June 21, 2024

In chess, there is a parlance called “the queen’s gambit.” It is a strategic opening move where the pawn in front of the queen is moved two blocks away as a sacrifice. The aim is to bait the opponent to stay the pawn so that the queen will have an easier access to take off from its trench. If the queen is already free to roam the board, it creates an advantage since it is the most powerful piece in the game. Grandmasters have implored this move through the years with success. It has created champions out of it. You see, in the game of chess, the opening move is as important as the closing.
Chess originated from the medieval period that finds its roots in the struggle for fiefdom. This is why the pieces are so intertwined with a kingdom that there is a king, a queen, bishops, horses, towers, and soldiers who are called pawns. Making full use of all these assets demands planning and strategy. It requires political acumen. No wonder, despite the evolution of politics to what it is today, chess remains to be an analytic clone to what goes on in every government.
The Philippines is not an exemption. The administration and the opposition have been playing chess over the past decades that the first one to blink will surely be checkmated. The move and the counter-moves are so precise that it is like grandmasters pitting their brains on how to outsmart each other with the highest stake being the leadership of the nation.
When he was elected president, Rodrigo Duterte made the opening move by announcing that his administration will eradicate the problem of illegal drugs within six months. The promise did not materialize because three years hence, the drug menace prevails. This is where the opposition came into play. The opening is obviously the “queen’s gambit.” Why the queen’s gambit? Because they are being led by a woman in the person of Vice President Leni Robredo.
The Vice President has criticized the drug war of the administration, saying that it is anti-poor. Most of those who have died or were arrested are poor people who do not know their rights. She paints a gruesome image where extrajudicial killing is as rampant as the traffic violations in Manila. She goes on to say that the method being employed by Duterte is rapt with human rights abuses and thus, needs “tweaking.”
At first glance, the observation of Robredo appears logical. Human rights advocates are sounding the alarm to the extent that they are filing a case against Duterte in the Criminal Court of Justice. International observers, too, are complaining there is too much killing in the country that it must stop or else certain economic gains in the form of foreign aids will be cut. In the light of this pressure, the President is supposed to relent. If it were a chess match, his move is to take the bait and compromise his position by taking a more defensive stance. On second thought, the Vice President must be politicking.
Good thing Duterete isn’t biting. He is not taking the queen’s gambit. Why should he? His anti-drug program is right on track as proven by the survey conducted by Pulse Asia showing that 81 percent of Filipinos have expressed their satisfaction over it. Consequently, the Philippine National Police came up with a data showing the index crimes such as robberies, theft, snatching, homicide, and the like have dramatically declined.
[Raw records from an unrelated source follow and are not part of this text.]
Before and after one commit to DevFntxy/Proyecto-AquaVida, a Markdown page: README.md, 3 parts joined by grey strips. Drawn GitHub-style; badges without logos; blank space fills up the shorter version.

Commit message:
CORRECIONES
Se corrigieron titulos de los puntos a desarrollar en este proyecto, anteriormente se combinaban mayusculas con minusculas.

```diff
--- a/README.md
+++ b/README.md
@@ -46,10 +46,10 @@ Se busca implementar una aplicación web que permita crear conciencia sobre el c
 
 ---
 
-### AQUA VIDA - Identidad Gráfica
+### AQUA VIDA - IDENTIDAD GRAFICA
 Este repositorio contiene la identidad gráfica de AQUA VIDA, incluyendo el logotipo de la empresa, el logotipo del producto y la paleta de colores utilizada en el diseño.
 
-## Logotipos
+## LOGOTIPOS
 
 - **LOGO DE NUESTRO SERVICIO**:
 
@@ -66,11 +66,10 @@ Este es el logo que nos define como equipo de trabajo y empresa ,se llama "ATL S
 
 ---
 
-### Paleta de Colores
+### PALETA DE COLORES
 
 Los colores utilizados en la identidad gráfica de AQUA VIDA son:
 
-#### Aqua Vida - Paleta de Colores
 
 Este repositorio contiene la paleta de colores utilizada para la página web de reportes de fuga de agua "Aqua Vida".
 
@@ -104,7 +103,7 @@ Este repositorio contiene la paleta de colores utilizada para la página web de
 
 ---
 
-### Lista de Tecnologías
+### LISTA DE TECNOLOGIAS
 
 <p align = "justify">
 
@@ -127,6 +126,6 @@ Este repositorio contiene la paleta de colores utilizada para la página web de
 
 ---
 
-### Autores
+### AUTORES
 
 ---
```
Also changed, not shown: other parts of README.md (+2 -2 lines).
People feel safer and are more confident about their well-being. There are lesser barangays that are contaminated by drugs with residents devoting themselves into useful endeavors rather than sniffing shabu. They know that Duterte means business and when he says that the days of the pushers and the users are numbered, he means it.
Hence, what is there to “tweak?” This word that was used by the Vice President is so general that even those who want to side with her are at a loss. What precisely does she mean and how will the “tweaking” be implemented? The problem with Robredo’s suggestion is that even she does not know what she is talking about. It is obvious.
No sooner than she made the impression that the anti-drug policy of the President needs
“tweaking” that the position of the anti-drug czar was offered to her – not only once but several times. Good move. If she feels that the government is failing and that she has the solution, it is her patriotic and sworn duty to remedy the problem and impose her own will by showing the Filipinos that her “tweaking” works. But no. She refused saying that the failure of the administration should not be passed on to her. She is like Pontious Pilate who found Jesus guilty yet washed his hands clean of his impending death.
The queen’s gambit failed. Robredo’s sacrifice back-fired on her and her Liberal Party. Already, both are reeling from the people’s backlash because of their incessant talking without any firm policy to back it up. History has judged them. Have they not suffered a zero in the last election?
Well, as for their queen, she is in the worst position in her young political career. If she accepts her appointment as the anti-drug czar, she probably cannot approximate what Duterte has achieved so far. If she refuses, she will be looked upon as a blabber with no direction who is better off by shutting her mouth than being a vocal critic of the administration.